Prague - Former Czech PM Mirek Topolanek stood up for his former adviser, lobbyist Marek Dalik, who is suspected of asking for a 0.5-billion-crown bribe in negotiations on the purchase of the Pandur armoured carriers (APCs), in court today.
V Praze pokračoval 21. srpna soud s lobbistou Markem Dalíkem (v pozadí vlevo), který podle obžaloby požadoval téměř půlmiliardový úplatek při vyjednávání o nákupu obrněných transportérů Pandur. K soudu přišel vypovídat i bývalý premiér Mirek Topolánek (uprostřed). ČTK Vondrouš Roman
Topolanek (Civic Democrats, ODS) said no fraud had been and could have been committed in this case.
Dalik, who pleads innocent, faces up to ten years in prison for an attempted fraud if found guilty.
Topolanek was carefully prepared for the court proceedings and he gave a long testimony.
First, he described the development of the most significant military orders since 2002, including the APCs, for an hour. He said that the contract had been gradually prepared by the Social Democrat (CSSD) governments headed by Vladimir Spidla, Stanislav Gross and Jiri Paroubek.
The pressure was exerted on the ruling politicians then to make decision in favour of the Austrian armament firm Steyr producing Pandurs, Topolanek said.
The idea to buy new APCs for the military was tabled by Spidla's government in 2003. It approved the purchase of 240 new carriers and two years later, Gross´s government launched a tender in which seven firms took part. Finnish Patria and Steyr advanced to the tender's final.
In 2006, Paroubek´s government decided to buy the APCs from Steyr for 23.6 billion crowns and the then defence minister signed the treaty with Steyr in June 2006.
One year later, Topolanek's government withdrew from the Steyr contract. His second government nodded to the purchase of only 107 of them for 14.4 billion crowns in 2008.
Topolanek said Dalik had become a mere target in a behind- the-scenes game since he was considered his friend.
"There is no one who could have committed a fraud or who would like to investigate the case," Topolanek said.
The police opened the case based on the testimony of a former Steyr employee, Stephan Szuecs, who said in March 2011 Dalik had asked 18 million euros (an equivalent of some half a billion crowns) if the purchase of the Pandurs continued.

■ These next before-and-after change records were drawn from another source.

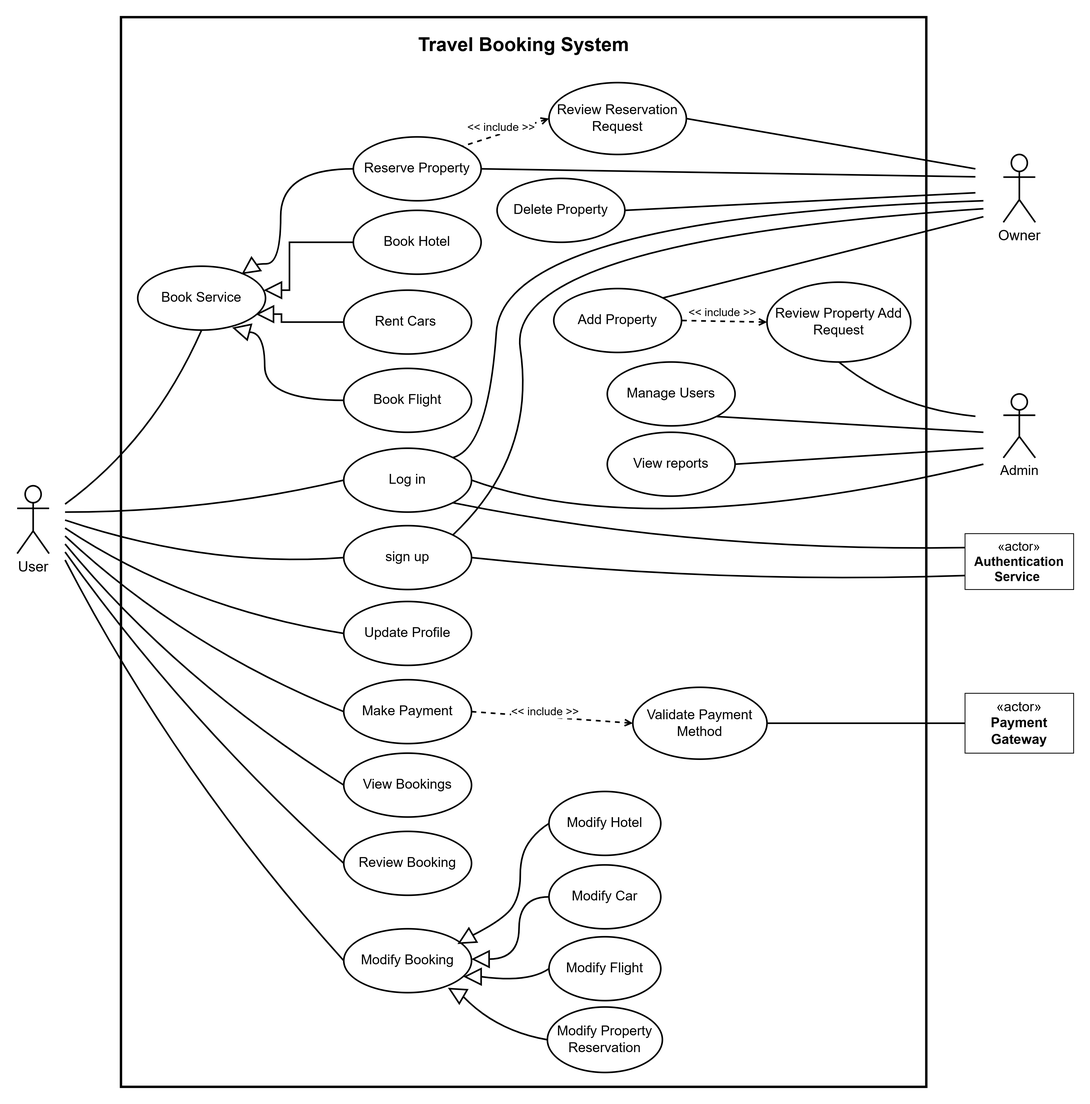
OMZaky/Tripzy keeps this draw.io diagram as Diagrams/Use Case Diagram/Use Case Diagram V6/Use Case Diagram V6 Full.png. Above is the earlier version. Source tidied: cells renumbered, new cells last; positions are measured from the earlier drawing's top-left corner, leaving out a move shared by most shapes.
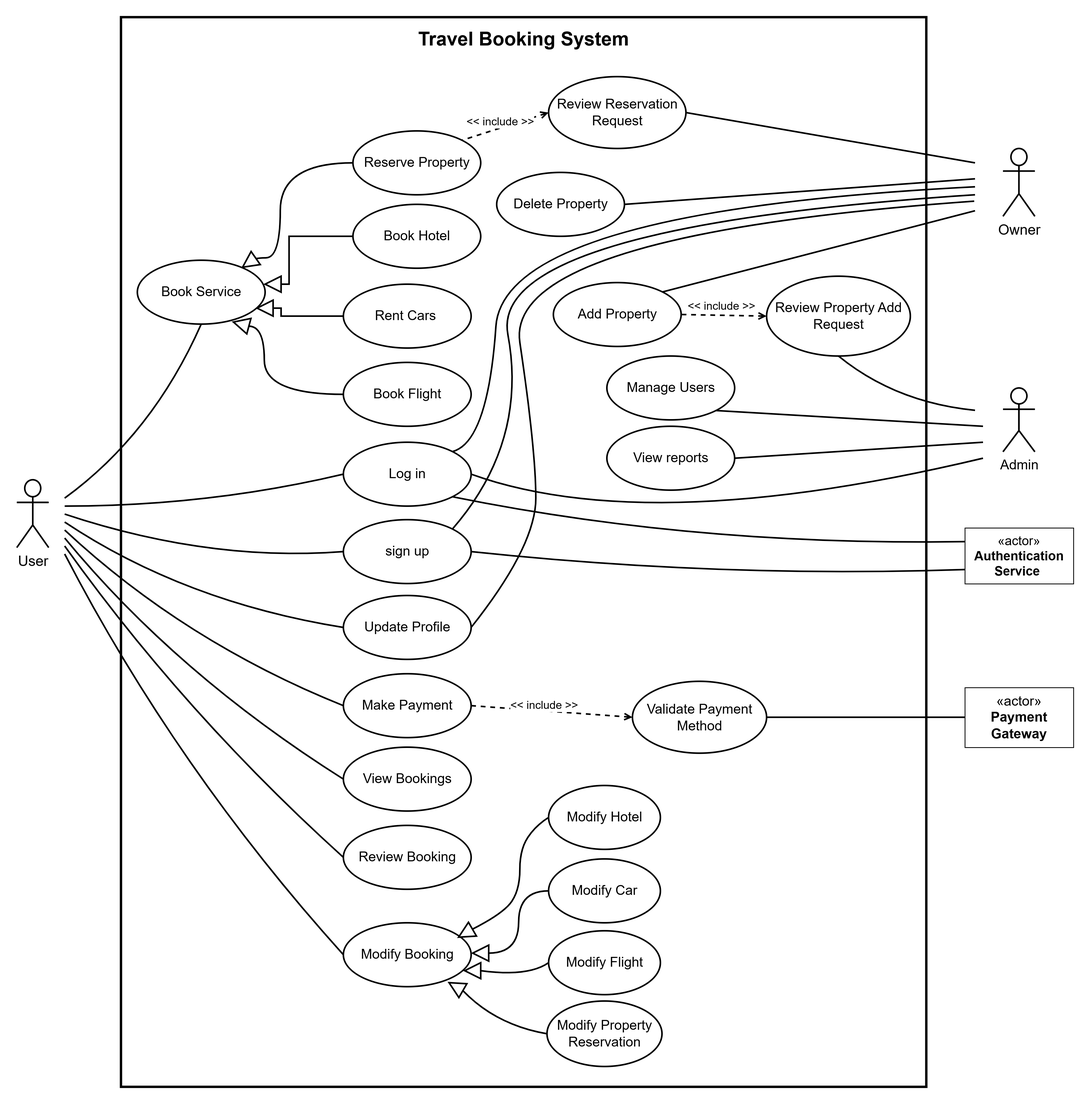
After the commit.

Diff of the diagram source:
```diff
@@ -3,7 +3,7 @@
     <mxCell id="0" />
     <mxCell id="1" parent="0" />
     <mxCell id="2" style="rounded=0;whiteSpace=wrap;html=1;fillColor=none;strokeWidth=3;" parent="1" vertex="1">
-      <mxGeometry x="130" width="1008.5" height="1340" as="geometry" />
+      <mxGeometry x="130" y="7" width="1008.5" height="1340" as="geometry" />
     </mxCell>
     <mxCell id="3" value="&lt;font style=&quot;font-size: 18px;&quot;&gt;User&lt;/font&gt;" style="shape=umlActor;verticalLabelPosition=bottom;verticalAlign=top;html=1;strokeWidth=2;" parent="1" vertex="1">
       <mxGeometry y="587" width="40" height="85" as="geometry" />
@@ -152,12 +152,12 @@
     </mxCell>
     <mxCell id="39" style="endArrow=none;html=1;rounded=0;exitX=1;exitY=0.5;exitDx=0;exitDy=0;strokeWidth=2;" parent="1" edge="1" source="34">
       <mxGeometry relative="1" as="geometry">
-        <mxPoint x="1200" y="220" as="targetPoint" />
+        <mxPoint x="1200" y="210" as="targetPoint" />
       </mxGeometry>
     </mxCell>
     <mxCell id="40" style="endArrow=none;html=1;rounded=0;exitX=1;exitY=0;exitDx=0;exitDy=0;strokeWidth=2;" parent="1" edge="1" source="33">
       <mxGeometry relative="1" as="geometry">
-        <mxPoint x="1210" y="250" as="targetPoint" />
+        <mxPoint x="1200" y="250" as="targetPoint" />
       </mxGeometry>
     </mxCell>
     <mxCell id="41" style="endArrow=none;html=1;rounded=0;exitX=1;exitY=1;exitDx=0;exitDy=0;strokeWidth=2;" parent="1" edge="1" source="22">
@@ -174,11 +174,6 @@
     <mxCell id="44" style="triangle;whiteSpace=wrap;html=1;direction=north;strokeWidth=2;rotation=-120;" parent="43" vertex="1">
       <mxGeometry x="-9" y="15" width="20" height="20" as="geometry" />
     </mxCell>
-    <mxCell id="45" style="endArrow=none;html=1;rounded=0;exitX=1;exitY=0.5;exitDx=0;exitDy=0;strokeWidth=2;" parent="1" edge="1" source="37">
-      <mxGeometry relative="1" as="geometry">
-        <mxPoint x="1200" y="200" as="targetPoint" />
-      </mxGeometry>
-    </mxCell>
     <mxCell id="46" style="endArrow=none;html=1;rounded=0;entryX=0;entryY=0.5;entryDx=0;entryDy=0;strokeWidth=2;curved=1;" parent="1" edge="1" target="14">
       <mxGeometry relative="1" as="geometry">
         <mxPoint x="60" y="660" as="sourcePoint" />
@@ -263,7 +258,7 @@
     </mxCell>
     <mxCell id="62" style="endArrow=none;html=1;rounded=0;exitX=1;exitY=0;exitDx=0;exitDy=0;strokeWidth=2;curved=1;" parent="1" edge="1" source="9">
       <mxGeometry relative="1" as="geometry">
-        <mxPoint x="1210" y="230" as="targetPoint" />
+        <mxPoint x="1200" y="220" as="targetPoint" />
         <Array as="points">
           <mxPoint x="590" y="540" />
           <mxPoint x="610" y="250" />
@@ -272,10 +267,10 @@
     </mxCell>
     <mxCell id="63" style="endArrow=none;html=1;rounded=0;exitX=1;exitY=0;exitDx=0;exitDy=0;strokeWidth=2;curved=1;" parent="1" edge="1" source="8">
       <mxGeometry relative="1" as="geometry">
-        <mxPoint x="1210" y="240" as="targetPoint" />
+        <mxPoint x="1200" y="230" as="targetPoint" />
         <Array as="points">
-          <mxPoint x="650" y="550" />
-          <mxPoint x="610" y="280" />
+          <mxPoint x="640" y="540" />
+          <mxPoint x="590" y="270" />
         </Array>
       </mxGeometry>
     </mxCell>
@@ -366,5 +361,15 @@
     <mxCell id="80" style="triangle;whiteSpace=wrap;html=1;direction=north;strokeWidth=2;rotation=-90;" parent="1" vertex="1">
       <mxGeometry x="561" y="1192" width="20" height="20" as="geometry" />
     </mxCell>
+    <mxCell id="81" style="endArrow=none;html=1;rounded=0;exitX=1;exitY=0.5;exitDx=0;exitDy=0;strokeWidth=2;curved=1;" parent="1" edge="1" source="7">
+      <mxGeometry relative="1" as="geometry">
+        <mxPoint x="1199" y="238" as="targetPoint" />
+        <Array as="points">
+          <mxPoint x="650" y="670" />
+          <mxPoint x="650" y="550" />
+          <mxPoint x="610" y="280" />
+        </Array>
+      </mxGeometry>
+    </mxCell>
   </root>
 </mxGraphModel>
```
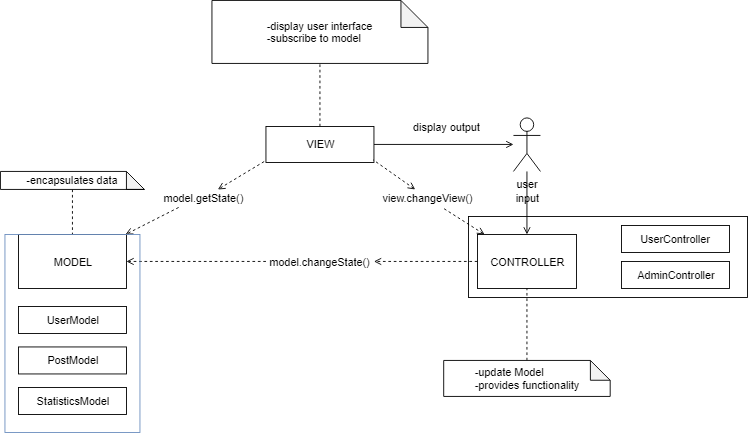
This is Documentatie/img/mvc.png from teonasolescu/LostPets, a draw.io export, as it was before one commit. Source tidied: cells renumbered, new cells last; positions are measured from the earlier drawing's top-left corner, leaving out a move shared by most shapes. Source of this version:
```xml
<mxGraphModel background="#ffffff">
  <root>
    <mxCell id="0" />
    <mxCell id="1" parent="0" />
    <mxCell id="2" style="edgeStyle=orthogonalEdgeStyle;rounded=0;jettySize=auto;html=1;dashed=1;endArrow=none;endFill=0;" parent="1" edge="1" source="5" target="10">
      <mxGeometry relative="1" as="geometry" />
    </mxCell>
    <mxCell id="3" style="rounded=0;jettySize=auto;html=1;dashed=1;endArrow=open;endFill=0;exitX=0.25;exitY=1;exitDx=0;exitDy=0;startArrow=none;startFill=0;" parent="1" edge="1" source="11" target="6">
      <mxGeometry relative="1" as="geometry" />
    </mxCell>
    <mxCell id="4" style="edgeStyle=none;rounded=0;jettySize=auto;html=1;startArrow=none;startFill=0;endArrow=open;endFill=0;" parent="1" edge="1" source="5" target="17">
      <mxGeometry relative="1" as="geometry" />
    </mxCell>
    <mxCell id="5" value="VIEW" style="rounded=0;whiteSpace=wrap;html=1;" parent="1" vertex="1">
      <mxGeometry x="295" y="140" width="120" height="40" as="geometry" />
    </mxCell>
    <mxCell id="6" value="MODEL" style="rounded=0;whiteSpace=wrap;html=1;" parent="1" vertex="1">
      <mxGeometry x="20" y="260" width="120" height="60" as="geometry" />
    </mxCell>
    <mxCell id="7" style="edgeStyle=none;rounded=0;jettySize=auto;html=1;dashed=1;endArrow=none;endFill=0;entryX=0.992;entryY=0.925;entryDx=0;entryDy=0;entryPerimeter=0;startArrow=open;startFill=0;" parent="1" edge="1" source="13" target="5">
      <mxGeometry relative="1" as="geometry" />
    </mxCell>
    <mxCell id="8" style="edgeStyle=none;rounded=0;jettySize=auto;html=1;entryX=1;entryY=0.5;entryDx=0;entryDy=0;dashed=1;startArrow=none;startFill=0;endArrow=open;endFill=0;" parent="1" edge="1" source="15" target="6">
      <mxGeometry relative="1" as="geometry" />
    </mxCell>
    <mxCell id="9" value="CONTROLLER" style="rounded=0;whiteSpace=wrap;html=1;" parent="1" vertex="1">
      <mxGeometry x="530" y="260" width="110" height="60" as="geometry" />
    </mxCell>
    <mxCell id="10" value="&lt;div style=&quot;text-align: left&quot;&gt;&lt;span&gt;-display user interface&lt;/span&gt;&lt;/div&gt;&lt;div style=&quot;text-align: left&quot;&gt;&lt;span&gt;-subscribe to model&lt;/span&gt;&lt;/div&gt;" style="shape=note;whiteSpace=wrap;html=1;backgroundOutline=1;darkOpacity=0.05;" parent="1" vertex="1">
      <mxGeometry x="235" width="240" height="70" as="geometry" />
    </mxCell>
    <mxCell id="11" value="model.getState()" style="text;html=1;strokeColor=none;fillColor=none;align=center;verticalAlign=middle;whiteSpace=wrap;rounded=0;" parent="1" vertex="1">
      <mxGeometry x="170" y="210" width="110" height="20" as="geometry" />
    </mxCell>
    <mxCell id="12" style="rounded=0;jettySize=auto;html=1;dashed=1;endArrow=open;endFill=0;exitX=-0.017;exitY=0.975;exitDx=0;exitDy=0;exitPerimeter=0;startArrow=none;startFill=0;" parent="1" edge="1" source="5" target="11">
      <mxGeometry relative="1" as="geometry" />
    </mxCell>
    <mxCell id="13" value="view.changeView()" style="text;html=1;strokeColor=none;fillColor=none;align=center;verticalAlign=middle;whiteSpace=wrap;rounded=0;" parent="1" vertex="1">
      <mxGeometry x="415" y="210" width="120" height="20" as="geometry" />
    </mxCell>
    <mxCell id="14" style="edgeStyle=none;rounded=0;jettySize=auto;html=1;dashed=1;endArrow=none;endFill=0;startArrow=open;startFill=0;" parent="1" edge="1" source="9" target="13">
      <mxGeometry relative="1" as="geometry" />
    </mxCell>
    <mxCell id="15" value="model.changeState()" style="text;html=1;strokeColor=none;fillColor=none;align=center;verticalAlign=middle;whiteSpace=wrap;rounded=0;" parent="1" vertex="1">
      <mxGeometry x="295" y="280" width="120" height="20" as="geometry" />
    </mxCell>
    <mxCell id="16" style="edgeStyle=none;rounded=0;jettySize=auto;html=1;entryX=1;entryY=0.5;entryDx=0;entryDy=0;dashed=1;startArrow=none;startFill=0;endArrow=open;endFill=0;" parent="1" edge="1" source="9" target="15">
      <mxGeometry relative="1" as="geometry" />
    </mxCell>
    <mxCell id="17" value="user" style="shape=umlActor;verticalLabelPosition=bottom;labelBackgroundColor=#ffffff;verticalAlign=top;html=1;outlineConnect=0;" parent="1" vertex="1">
      <mxGeometry x="570" y="130" width="30" height="60" as="geometry" />
    </mxCell>
    <mxCell id="18" value="display output" style="text;html=1;strokeColor=none;fillColor=none;align=center;verticalAlign=middle;whiteSpace=wrap;rounded=0;" parent="1" vertex="1">
      <mxGeometry x="440" y="130" width="110" height="20" as="geometry" />
    </mxCell>
    <mxCell id="19" value="input" style="text;html=1;strokeColor=none;fillColor=none;align=center;verticalAlign=middle;whiteSpace=wrap;rounded=0;" parent="1" vertex="1">
      <mxGeometry x="545" y="210" width="80" height="20" as="geometry" />
    </mxCell>
    <mxCell id="20" style="edgeStyle=none;rounded=0;jettySize=auto;html=1;startArrow=none;startFill=0;endArrow=open;endFill=0;" parent="1" edge="1" source="17">
      <mxGeometry relative="1" as="geometry">
        <mxPoint x="585" y="260" as="targetPoint" />
      </mxGeometry>
    </mxCell>
    <mxCell id="21" style="edgeStyle=none;rounded=0;jettySize=auto;html=1;startArrow=none;startFill=0;endArrow=none;endFill=0;dashed=1;" parent="1" edge="1" source="22" target="6">
      <mxGeometry relative="1" as="geometry" />
    </mxCell>
    <mxCell id="22" value="&lt;div style=&quot;text-align: left&quot;&gt;-encapsulates data&lt;/div&gt;" style="shape=note;whiteSpace=wrap;html=1;backgroundOutline=1;darkOpacity=0.05;" parent="1" vertex="1">
      <mxGeometry y="190" width="160" height="20" as="geometry" />
    </mxCell>
    <mxCell id="23" style="edgeStyle=none;rounded=0;jettySize=auto;html=1;dashed=1;startArrow=none;startFill=0;endArrow=none;endFill=0;" parent="1" edge="1" source="24" target="9">
      <mxGeometry relative="1" as="geometry" />
    </mxCell>
    <mxCell id="24" value="&lt;div style=&quot;text-align: left&quot;&gt;-update Model&lt;/div&gt;&lt;div style=&quot;text-align: left&quot;&gt;-provides functionality&lt;/div&gt;" style="shape=note;whiteSpace=wrap;html=1;backgroundOutline=1;darkOpacity=0.05;size=22;" parent="1" vertex="1">
      <mxGeometry x="492.5" y="400" width="185" height="40" as="geometry" />
    </mxCell>
    <mxCell id="25" value="UserModel" style="rounded=0;whiteSpace=wrap;html=1;" parent="1" vertex="1">
      <mxGeometry x="20" y="340" width="120" height="30" as="geometry" />
    </mxCell>
    <mxCell id="26" value="PostModel" style="rounded=0;whiteSpace=wrap;html=1;" parent="1" vertex="1">
      <mxGeometry x="20" y="385" width="120" height="30" as="geometry" />
    </mxCell>
    <mxCell id="27" value="StatisticsModel" style="rounded=0;whiteSpace=wrap;html=1;" parent="1" vertex="1">
      <mxGeometry x="20" y="430" width="120" height="30" as="geometry" />
    </mxCell>
    <mxCell id="28" style="rounded=0;whiteSpace=wrap;html=1;fillColor=none;strokeColor=#6c8ebf;" parent="1" vertex="1">
      <mxGeometry x="5" y="260" width="150" height="220" as="geometry" />
    </mxCell>
    <mxCell id="29" style="rounded=0;whiteSpace=wrap;html=1;fillColor=none;" parent="1" vertex="1">
      <mxGeometry x="520" y="240" width="310" height="90" as="geometry" />
    </mxCell>
    <mxCell id="30" value="UserController" style="rounded=0;whiteSpace=wrap;html=1;fillColor=none;" parent="1" vertex="1">
      <mxGeometry x="690" y="250" width="120" height="30" as="geometry" />
    </mxCell>
    <mxCell id="31" value="AdminController" style="rounded=0;whiteSpace=wrap;html=1;fillColor=none;" parent="1" vertex="1">
      <mxGeometry x="690" y="290" width="120" height="30" as="geometry" />
    </mxCell>
  </root>
</mxGraphModel>
```
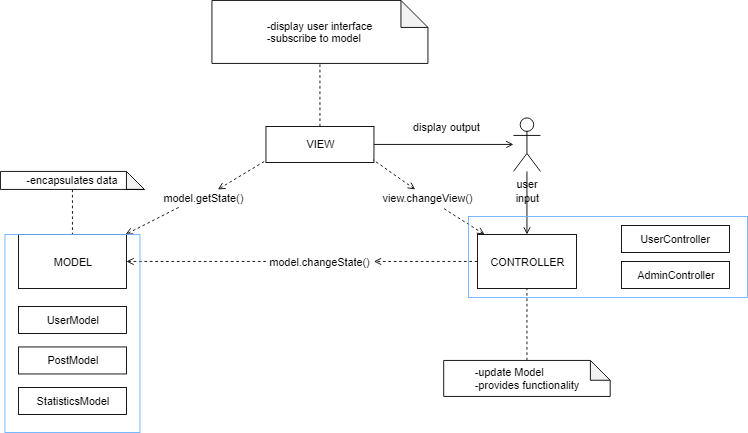
Later version of the same file.

Diff of the diagram source:
```diff
@@ -82,10 +82,10 @@
     <mxCell id="27" value="StatisticsModel" style="rounded=0;whiteSpace=wrap;html=1;" parent="1" vertex="1">
       <mxGeometry x="20" y="430" width="120" height="30" as="geometry" />
     </mxCell>
-    <mxCell id="28" style="rounded=0;whiteSpace=wrap;html=1;fillColor=none;strokeColor=#6c8ebf;" parent="1" vertex="1">
+    <mxCell id="28" style="rounded=0;whiteSpace=wrap;html=1;fillColor=none;strokeColor=#66B2FF;" parent="1" vertex="1">
       <mxGeometry x="5" y="260" width="150" height="220" as="geometry" />
     </mxCell>
-    <mxCell id="29" style="rounded=0;whiteSpace=wrap;html=1;fillColor=none;" parent="1" vertex="1">
+    <mxCell id="29" style="rounded=0;whiteSpace=wrap;html=1;fillColor=none;strokeColor=#66B2FF;" parent="1" vertex="1">
       <mxGeometry x="520" y="240" width="310" height="90" as="geometry" />
     </mxCell>
     <mxCell id="30" value="UserController" style="rounded=0;whiteSpace=wrap;html=1;fillColor=none;" parent="1" vertex="1">
```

Court panel chairwoman Veronika Ceplova pointed out at the beginning of today´s trial that Dalik´s charges can be re-qualified to bribery or indirect bribery for which he would face up to 12 or four years in prison, respectively.
The court announced that the trial would continue on September 4 with the testimonies of Slovak lobbyist Miroslav Vyboh and former defence minister Alexandr Vondra (ODS).
The testimonies of other witnesses from abroad should be read in court, or they might be questioned via a video-conference.
This case is one in a row of dubious military orders that the Czech police and judiciary are looking into.
This year, a court acquitted former defence minister Martin Bartak and lobbyist and arms dealer Michal Smrz in the case of alleged corruption related to the purchase of Tatra lorries for the Czech military. The verdict did not take effect because the state attorney appealed it.
On the contrary, the case of suspected bribery accompanying the acquisition of the Jas-39 Gripen fighters was not brought to court eventually.